Segment Start: Source data

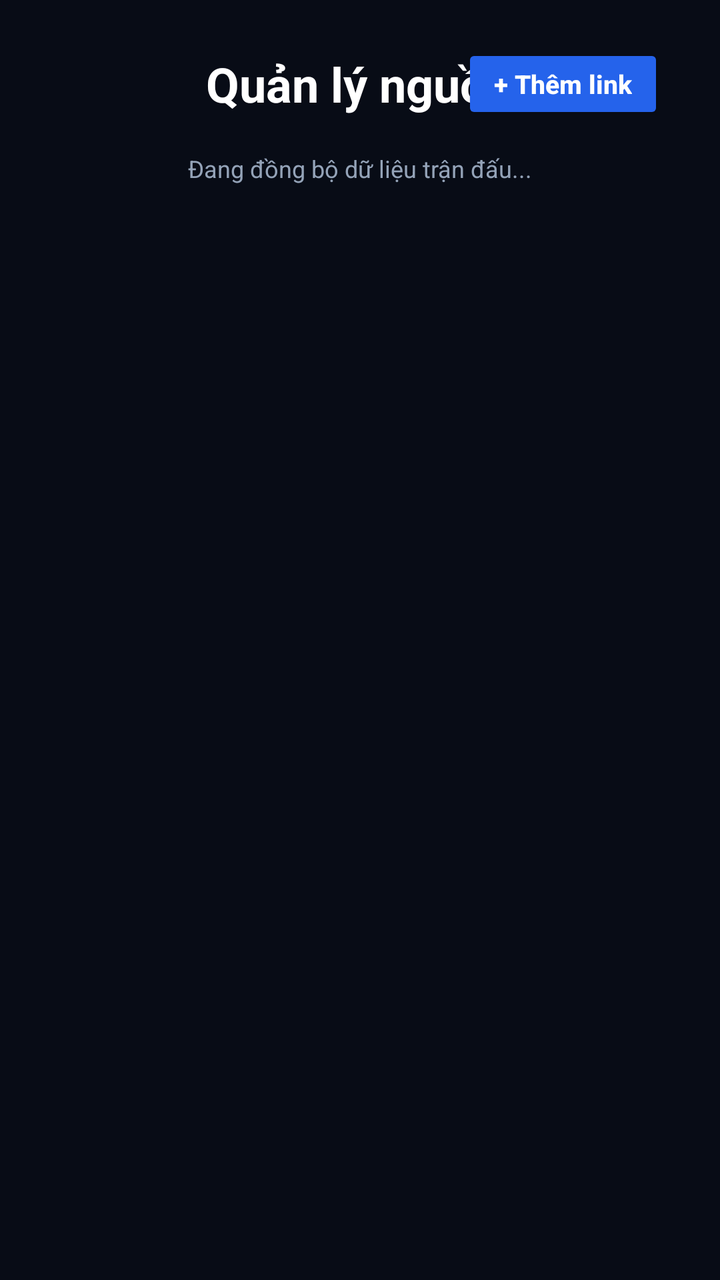
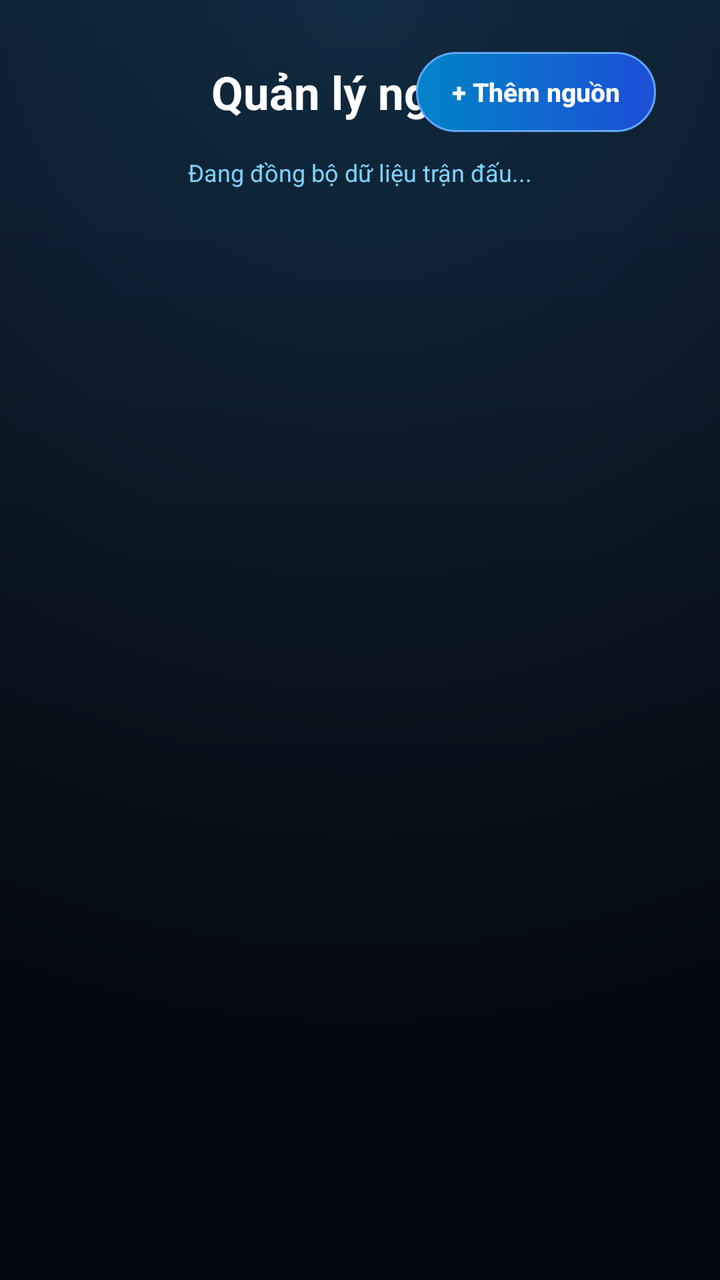

Screens rendered from an Android XML layout before and after an edit, with the pre-edit source and the edit as a unified diff.
<!-- AndroidManifest.xml: application theme Theme.AppCompat.NoActionBar -->
<!-- res/layout/activity_main.xml -->
<?xml version="1.0" encoding="utf-8"?>
<LinearLayout xmlns:android="http://schemas.android.com/apk/res/android"
    android:layout_width="match_parent"
    android:layout_height="match_parent"
    android:background="#080C16"
    android:orientation="vertical"
    android:paddingStart="28dp"
    android:paddingEnd="28dp"
    android:paddingTop="18dp"
    android:paddingBottom="12dp">

    
    <RelativeLayout
        android:layout_width="match_parent"
        android:layout_height="48dp"
        android:layout_marginBottom="10dp">

        <Button
            android:id="@+id/btnBackSources"
            android:layout_width="wrap_content"
            android:layout_height="40dp"
            android:layout_alignParentStart="true"
            android:layout_centerVertical="true"
            android:backgroundTint="#1E293B"
            android:focusable="true"
            android:paddingStart="16dp"
            android:paddingEnd="16dp"
            android:text="← Quản lý nguồn"
            android:textAllCaps="false"
            android:textColor="#FFFFFF"
            android:textSize="13sp"
            android:textStyle="bold"
            android:visibility="gone" />

        <TextView
            android:id="@+id/tvHeaderTitle"
            android:layout_width="wrap_content"
            android:layout_height="wrap_content"
            android:layout_centerInParent="true"
            android:ellipsize="end"
            android:maxWidth="420dp"
            android:singleLine="true"
            android:text="Quản lý nguồn"
            android:textColor="#FFFFFF"
            android:textSize="24sp"
            android:textStyle="bold" />

        <Button
            android:id="@+id/btnAddSource"
            android:layout_width="wrap_content"
            android:layout_height="40dp"
            android:layout_alignParentEnd="true"
            android:layout_centerVertical="true"
            android:backgroundTint="#2563EB"
            android:focusable="true"
            android:paddingStart="16dp"
            android:paddingEnd="16dp"
            android:text="+ Thêm link"
            android:textAllCaps="false"
            android:textColor="#FFFFFF"
            android:textSize="13sp"
            android:textStyle="bold" />

        <Button
            android:id="@+id/btnReloadMatches"
            android:layout_width="wrap_content"
            android:layout_height="40dp"
            android:layout_alignParentEnd="true"
            android:layout_centerVertical="true"
            android:backgroundTint="#0284C7"
            android:focusable="true"
            android:paddingStart="16dp"
            android:paddingEnd="16dp"
            android:text="↻ Làm mới"
            android:textAllCaps="false"
            android:textColor="#FFFFFF"
            android:textSize="13sp"
            android:textStyle="bold"
            android:visibility="gone" />
    </RelativeLayout>

    
    <TextView
        android:id="@+id/tvStatus"
        android:layout_width="match_parent"
        android:layout_height="wrap_content"
        android:layout_marginBottom="12dp"
        android:gravity="center"
        android:singleLine="true"
        android:text="Đang đồng bộ dữ liệu trận đấu..."
        android:textColor="#94A3B8"
        android:textSize="12sp" />

    
    <androidx.recyclerview.widget.RecyclerView
        android:id="@+id/rvMainGrid"
        android:layout_width="match_parent"
        android:layout_height="0dp"
        android:layout_weight="1"
        android:clipToPadding="false"
        android:paddingBottom="12dp" />

</LinearLayout>
<!-- resources referenced by this layout -->
<resources>

</resources>

<!-- the commit's change to res/layout/activity_main.xml (unified diff, before → after) -->
@@ -2,18 +2,18 @@
 <LinearLayout xmlns:android="http://schemas.android.com/apk/res/android"
     android:layout_width="match_parent"
     android:layout_height="match_parent"
-    android:background="#080C16"
+    android:background="@drawable/bg_main_stadium"
     android:orientation="vertical"
-    android:paddingStart="28dp"
-    android:paddingEnd="28dp"
-    android:paddingTop="18dp"
-    android:paddingBottom="12dp">
+    android:paddingStart="32dp"
+    android:paddingEnd="32dp"
+    android:paddingTop="20dp"
+    android:paddingBottom="14dp">
 
     
     <RelativeLayout
         android:layout_width="match_parent"
-        android:layout_height="48dp"
-        android:layout_marginBottom="10dp">
+        android:layout_height="52dp"
+        android:layout_marginBottom="6dp">
 
         <Button
             android:id="@+id/btnBackSources"
@@ -21,29 +21,37 @@
             android:layout_height="40dp"
             android:layout_alignParentStart="true"
             android:layout_centerVertical="true"
-            android:backgroundTint="#1E293B"
+            android:background="@drawable/bg_pill_action"
             android:focusable="true"
-            android:paddingStart="16dp"
-            android:paddingEnd="16dp"
-            android:text="← Quản lý nguồn"
+            android:paddingStart="18dp"
+            android:paddingEnd="18dp"
+            android:stateListAnimator="@null"
+            android:text="← Nguồn phát"
             android:textAllCaps="false"
-            android:textColor="#FFFFFF"
+            android:textColor="#F8FAFC"
             android:textSize="13sp"
             android:textStyle="bold"
             android:visibility="gone" />
 
-        <TextView
-            android:id="@+id/tvHeaderTitle"
+        <LinearLayout
             android:layout_width="wrap_content"
             android:layout_height="wrap_content"
             android:layout_centerInParent="true"
-            android:ellipsize="end"
-            android:maxWidth="420dp"
-            android:singleLine="true"
-            android:text="Quản lý nguồn"
-            android:textColor="#FFFFFF"
-            android:textSize="24sp"
-            android:textStyle="bold" />
+            android:gravity="center"
+            android:orientation="vertical">
+
+            <TextView
+                android:id="@+id/tvHeaderTitle"
+                android:layout_width="wrap_content"
+                android:layout_height="wrap_content"
+                android:ellipsize="end"
+                android:maxWidth="460dp"
+                android:singleLine="true"
+                android:text="Quản lý nguồn"
+                android:textColor="#FFFFFF"
+                android:textSize="23sp"
+                android:textStyle="bold" />
+        </LinearLayout>
 
         <Button
             android:id="@+id/btnAddSource"
@@ -51,11 +59,12 @@
             android:layout_height="40dp"
             android:layout_alignParentEnd="true"
             android:layout_centerVertical="true"
-            android:backgroundTint="#2563EB"
+            android:background="@drawable/bg_pill_primary"
             android:focusable="true"
-            android:paddingStart="16dp"
-            android:paddingEnd="16dp"
-            android:text="+ Thêm link"
+            android:paddingStart="18dp"
+            android:paddingEnd="18dp"
+            android:stateListAnimator="@null"
+            android:text="+ Thêm nguồn"
             android:textAllCaps="false"
             android:textColor="#FFFFFF"
             android:textSize="13sp"
@@ -67,10 +76,11 @@
             android:layout_height="40dp"
             android:layout_alignParentEnd="true"
             android:layout_centerVertical="true"
-            android:backgroundTint="#0284C7"
+            android:background="@drawable/bg_pill_primary"
             android:focusable="true"
-            android:paddingStart="16dp"
-            android:paddingEnd="16dp"
+            android:paddingStart="18dp"
+            android:paddingEnd="18dp"
+            android:stateListAnimator="@null"
             android:text="↻ Làm mới"
             android:textAllCaps="false"
             android:textColor="#FFFFFF"
@@ -84,11 +94,11 @@
         android:id="@+id/tvStatus"
         android:layout_width="match_parent"
         android:layout_height="wrap_content"
-        android:layout_marginBottom="12dp"
+        android:layout_marginBottom="14dp"
         android:gravity="center"
         android:singleLine="true"
         android:text="Đang đồng bộ dữ liệu trận đấu..."
-        android:textColor="#94A3B8"
+        android:textColor="#7DD3FC"
         android:textSize="12sp" />
 
     
@@ -98,6 +108,6 @@
         android:layout_height="0dp"
         android:layout_weight="1"
         android:clipToPadding="false"
-        android:paddingBottom="12dp" />
+        android:paddingBottom="14dp" />
 
 </LinearLayout>
<!-- resource entries referenced after the edit -->
@@ -1,5 +1,73 @@
 <!-- resources referenced by this layout -->
 <resources>
-
+  <!-- drawable bg_main_stadium (drawable) -->
+  <?xml version="1.0" encoding="utf-8"?>
+  <layer-list xmlns:android="http://schemas.android.com/apk/res/android">
+      <item>
+          <shape android:shape="rectangle">
+              <gradient
+                  android:angle="270"
+                  android:startColor="#0A1120"
+                  android:centerColor="#060A12"
+                  android:endColor="#04070D" />
+          </shape>
+      </item>
+      <item>
+          <shape android:shape="rectangle">
+              <gradient
+                  android:type="radial"
+                  android:gradientRadius="520dp"
+                  android:centerX="0.5"
+                  android:centerY="0.0"
+                  android:startColor="#2638BDF8"
+                  android:endColor="#00000000" />
+          </shape>
+      </item>
+  </layer-list>
+  <!-- drawable bg_pill_action (drawable) -->
+  <?xml version="1.0" encoding="utf-8"?>
+  <selector xmlns:android="http://schemas.android.com/apk/res/android">
+      <item android:state_focused="true">
+          <shape android:shape="rectangle">
+              <gradient
+                  android:angle="0"
+                  android:startColor="#0EA5E9"
+                  android:endColor="#2563EB" />
+              <corners android:radius="999dp" />
+              <stroke android:width="2.5dp" android:color="#FFFFFF" />
+          </shape>
+      </item>
+      <item>
+          <shape android:shape="rectangle">
+              <solid android:color="#162033" />
+              <corners android:radius="999dp" />
+              <stroke android:width="1dp" android:color="#2C3E5E" />
+          </shape>
+      </item>
+  </selector>
+  <!-- drawable bg_pill_primary (drawable) -->
+  <?xml version="1.0" encoding="utf-8"?>
+  <selector xmlns:android="http://schemas.android.com/apk/res/android">
+      <item android:state_focused="true">
+          <shape android:shape="rectangle">
+              <gradient
+                  android:angle="0"
+                  android:startColor="#38BDF8"
+                  android:endColor="#3B82F6" />
+              <corners android:radius="999dp" />
+              <stroke android:width="2.5dp" android:color="#FFFFFF" />
+          </shape>
+      </item>
+      <item>
+          <shape android:shape="rectangle">
+              <gradient
+                  android:angle="0"
+                  android:startColor="#0284C7"
+                  android:endColor="#1D4ED8" />
+              <corners android:radius="999dp" />
+              <stroke android:width="1dp" android:color="#60A5FA" />
+          </shape>
+      </item>
+  </selector>
 </resources>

Segment End: Source data

Exercise aim:
In the data above, copy every line where the string "textSize" appears.

Output:
            android:textSize="13sp"
            android:textSize="24sp"
            android:textSize="13sp"
            android:textSize="13sp"
        android:textSize="12sp" />
             android:textSize="13sp"
-            android:textSize="24sp"
+                android:textSize="23sp"
             android:textSize="13sp"
         android:textSize="12sp" />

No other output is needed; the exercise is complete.